What do you do?
You’ve been with this service provider for 4 years. The service has been acceptable, if not brilliant. They’ve always delivered and maintained the service.
A procurement process is time (and money!) consuming, and might only drive a lower price rather than a more impressive service.
Tendering could work. But you can’t be sure what criteria to focus on or what service elements are worth paying more for. The last tender took nearly 6 months to complete…
How, where, and who delivers IT services is one of the most important decisions an executive can make.
Technology underpins almost every business process. The impact of getting it wrong is measured in more than a few lost customers; it can affect share price, reputation and, in some instances, careers.
According to figures from ISG, contracts worth a total of $18.5bn (£14bn) are due to expire in 2022.
The issue is understanding where you should be investing your money to reduce your risk and improve the service. In short, how do you achieve demonstrable “Value for Money”?
Using the consumer motor insurance industry as an example, research suggests that half of all drivers could save 23% on their premiums if they perform market comparisons. If even a fraction of that saving, say 5%, can be uncovered through similar objective comparisons, business consumers of IT services could be on track for at least £700m of savings.
For most businesses, the only model that exists for comparison is the procurement and tendering process, and that means changing focus from the core business, researching other suppliers, and starting a costly and time-consuming tender process.
However, a recent survey by Deloitte discovered that over 50% of participants found that third-party advisors added value during strategic assessment, business case development, RFP / vendor selection, market testing, negotiation and contracting.

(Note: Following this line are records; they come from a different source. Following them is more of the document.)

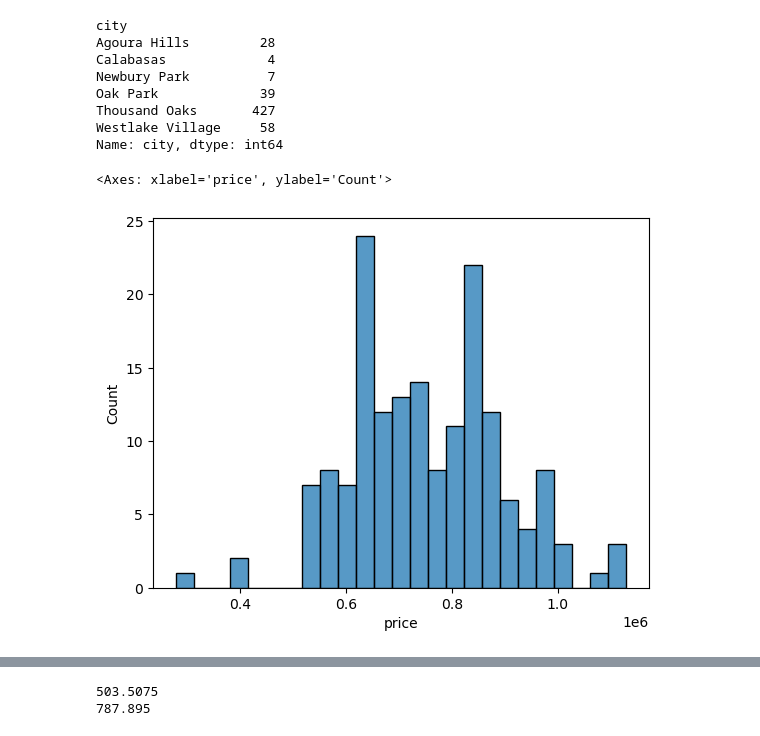
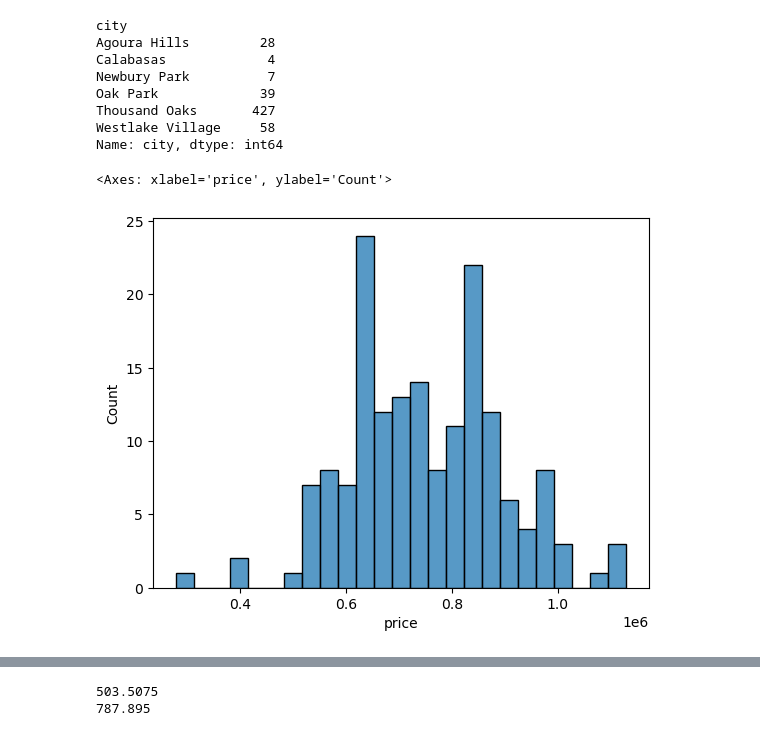
Before and after one commit to StarkArk/Local_Real_Estate_Analysis, a Jupyter notebook: real_estate_eda.ipynb, the cells around one changed output, grey strips where cells are left out. Cells and saved outputs as stored; diff of their text form; code cells hidden in the pictures.

```diff
--- a/real_estate_eda.ipynb
+++ b/real_estate_eda.ipynb
@@ -153,10 +141,10 @@ Thousand Oaks       427
 Westlake Village     58
 Name: city, dtype: int64
 # %%
-sns.histplot(re_df['price'][re_df['dateSold']>'2023-09-05'], bins=25)
+sns.histplot(re_df['price'][re_df['dateSold']>'2023-08-31'], bins=25)
 # %% [output]
 <Axes: xlabel='price', ylabel='Count'>
-[figure, old version]
+[figure, new version]
 # %%
 re_df[re_df['dateSold']>'2023-09-05']
 # %% [output]
```
Also changed, not shown: parts of 21 cells of this notebook, 10 other files.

The key to making such a model work, is trust and independence. It’s essential to know that the advice offered is completely unbiased. Next, you must have the confidence that the model truly and fully reflects your requirements and conditions and has sufficient breadth. Comparison needs a large pool.
Given the importance of the decision to be made, and the potential benefits of change against the risk of doing nothing, what’s stopping you using independent comparisons to inform your renewal dilemma?